### Exercise data
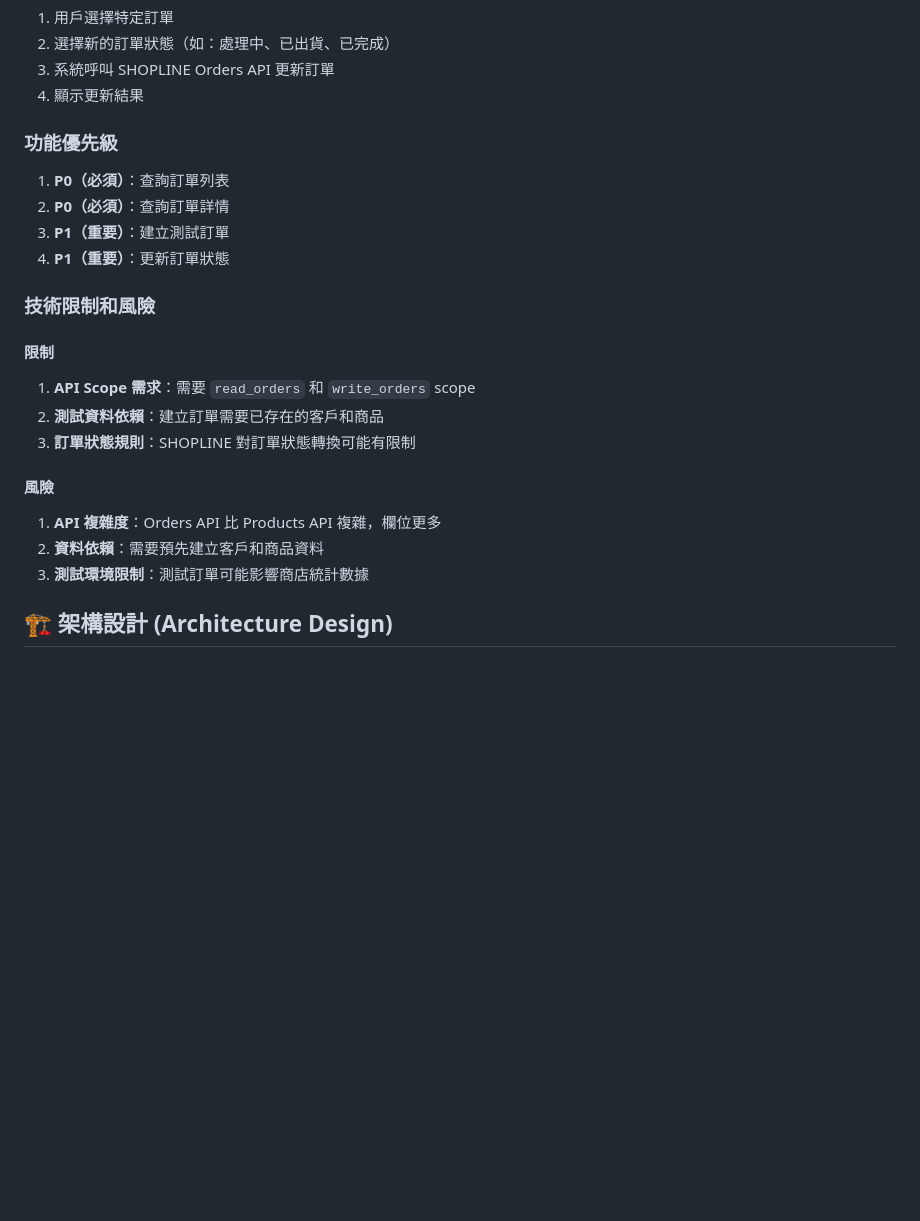
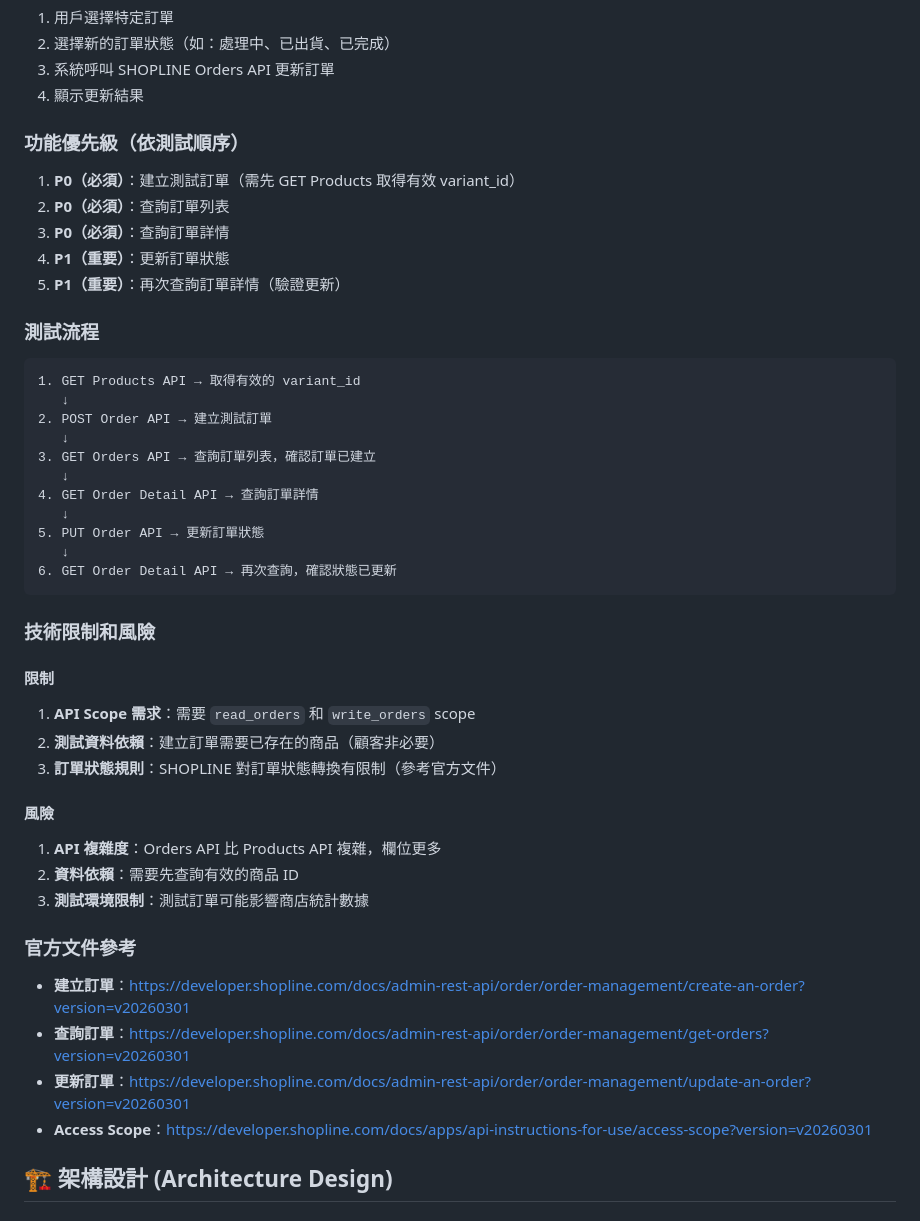
Before and after one commit to dreamsprouts/shopline-custom-app, a Markdown page: docs/sprints/SPRINT2_ORDERS_API_SPEC.md, the part around one of its changes. GitHub-like rendering; blank space fills up the shorter version.

````diff
--- a/docs/sprints/SPRINT2_ORDERS_API_SPEC.md
+++ b/docs/sprints/SPRINT2_ORDERS_API_SPEC.md
@@ -53,23 +53,45 @@
 3. 系統呼叫 SHOPLINE Orders API 更新訂單
 4. 顯示更新結果
 
-### 功能優先級
-1. **P0（必須）**：查詢訂單列表
-2. **P0（必須）**：查詢訂單詳情
-3. **P1（重要）**：建立測試訂單
+### 功能優先級（依測試順序）
+1. **P0（必須）**：建立測試訂單（需先 GET Products 取得有效 variant_id）
+2. **P0（必須）**：查詢訂單列表
+3. **P0（必須）**：查詢訂單詳情
 4. **P1（重要）**：更新訂單狀態
+5. **P1（重要）**：再次查詢訂單詳情（驗證更新）
+
+### 測試流程
+```
+1. GET Products API → 取得有效的 variant_id
+   ↓
+2. POST Order API → 建立測試訂單
+   ↓
+3. GET Orders API → 查詢訂單列表，確認訂單已建立
+   ↓
+4. GET Order Detail API → 查詢訂單詳情
+   ↓
+5. PUT Order API → 更新訂單狀態
+   ↓
+6. GET Order Detail API → 再次查詢，確認狀態已更新
+```
 
 ### 技術限制和風險
 
 #### 限制
 1. **API Scope 需求**：需要 `read_orders` 和 `write_orders` scope
-2. **測試資料依賴**：建立訂單需要已存在的客戶和商品
-3. **訂單狀態規則**：SHOPLINE 對訂單狀態轉換可能有限制
+2. **測試資料依賴**：建立訂單需要已存在的商品（顧客非必要）
+3. **訂單狀態規則**：SHOPLINE 對訂單狀態轉換有限制（參考官方文件）
 
 #### 風險
 1. **API 複雜度**：Orders API 比 Products API 複雜，欄位更多
-2. **資料依賴**：需要預先建立客戶和商品資料
+2. **資料依賴**：需要先查詢有效的商品 ID
 3. **測試環境限制**：測試訂單可能影響商店統計數據
+
+### 官方文件參考
+- **建立訂單**：https://developer.shopline.com/docs/admin-rest-api/order/order-management/create-an-order?version=v20260301
+- **查詢訂單**：https://developer.shopline.com/docs/admin-rest-api/order/order-management/get-orders?version=v20260301
+- **更新訂單**：https://developer.shopline.com/docs/admin-rest-api/order/order-management/update-an-order?version=v20260301
+- **Access Scope**：https://developer.shopline.com/docs/apps/api-instructions-for-use/access-scope?version=v20260301
 
 ## 🏗️ 架構設計 (Architecture Design)
 
````
Also changed, not shown: other parts of docs/sprints/SPRINT2_ORDERS_API_SPEC.md (+96 -41 lines), docs/research/SHOPLINE_ACCESS_SCOPES.md (added, +195 -0 lines).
######
> **What the exercise asks**
Copy the material exactly as written and leave every picture behind.

> **Final answer**
Before and after one commit to dreamsprouts/shopline-custom-app, a Markdown page: docs/sprints/SPRINT2_ORDERS_API_SPEC.md, the part around one of its changes. GitHub-like rendering; blank space fills up the shorter version.

````diff
--- a/docs/sprints/SPRINT2_ORDERS_API_SPEC.md
+++ b/docs/sprints/SPRINT2_ORDERS_API_SPEC.md
@@ -53,23 +53,45 @@
 3. 系統呼叫 SHOPLINE Orders API 更新訂單
 4. 顯示更新結果
 
-### 功能優先級
-1. **P0（必須）**：查詢訂單列表
-2. **P0（必須）**：查詢訂單詳情
-3. **P1（重要）**：建立測試訂單
+### 功能優先級（依測試順序）
+1. **P0（必須）**：建立測試訂單（需先 GET Products 取得有效 variant_id）
+2. **P0（必須）**：查詢訂單列表
+3. **P0（必須）**：查詢訂單詳情
 4. **P1（重要）**：更新訂單狀態
+5. **P1（重要）**：再次查詢訂單詳情（驗證更新）
+
+### 測試流程
+```
+1. GET Products API → 取得有效的 variant_id
+   ↓
+2. POST Order API → 建立測試訂單
+   ↓
+3. GET Orders API → 查詢訂單列表，確認訂單已建立
+   ↓
+4. GET Order Detail API → 查詢訂單詳情
+   ↓
+5. PUT Order API → 更新訂單狀態
+   ↓
+6. GET Order Detail API → 再次查詢，確認狀態已更新
+```
 
 ### 技術限制和風險
 
 #### 限制
 1. **API Scope 需求**：需要 `read_orders` 和 `write_orders` scope
-2. **測試資料依賴**：建立訂單需要已存在的客戶和商品
-3. **訂單狀態規則**：SHOPLINE 對訂單狀態轉換可能有限制
+2. **測試資料依賴**：建立訂單需要已存在的商品（顧客非必要）
+3. **訂單狀態規則**：SHOPLINE 對訂單狀態轉換有限制（參考官方文件）
 
 #### 風險
 1. **API 複雜度**：Orders API 比 Products API 複雜，欄位更多
-2. **資料依賴**：需要預先建立客戶和商品資料
+2. **資料依賴**：需要先查詢有效的商品 ID
 3. **測試環境限制**：測試訂單可能影響商店統計數據
+
+### 官方文件參考
+- **建立訂單**：https://developer.shopline.com/docs/admin-rest-api/order/order-management/create-an-order?version=v20260301
+- **查詢訂單**：https://developer.shopline.com/docs/admin-rest-api/order/order-management/get-orders?version=v20260301
+- **更新訂單**：https://developer.shopline.com/docs/admin-rest-api/order/order-management/update-an-order?version=v20260301
+- **Access Scope**：https://developer.shopline.com/docs/apps/api-instructions-for-use/access-scope?version=v20260301
 
 ## 🏗️ 架構設計 (Architecture Design)
 
````
Also changed, not shown: other parts of docs/sprints/SPRINT2_ORDERS_API_SPEC.md (+96 -41 lines), docs/research/SHOPLINE_ACCESS_SCOPES.md (added, +195 -0 lines).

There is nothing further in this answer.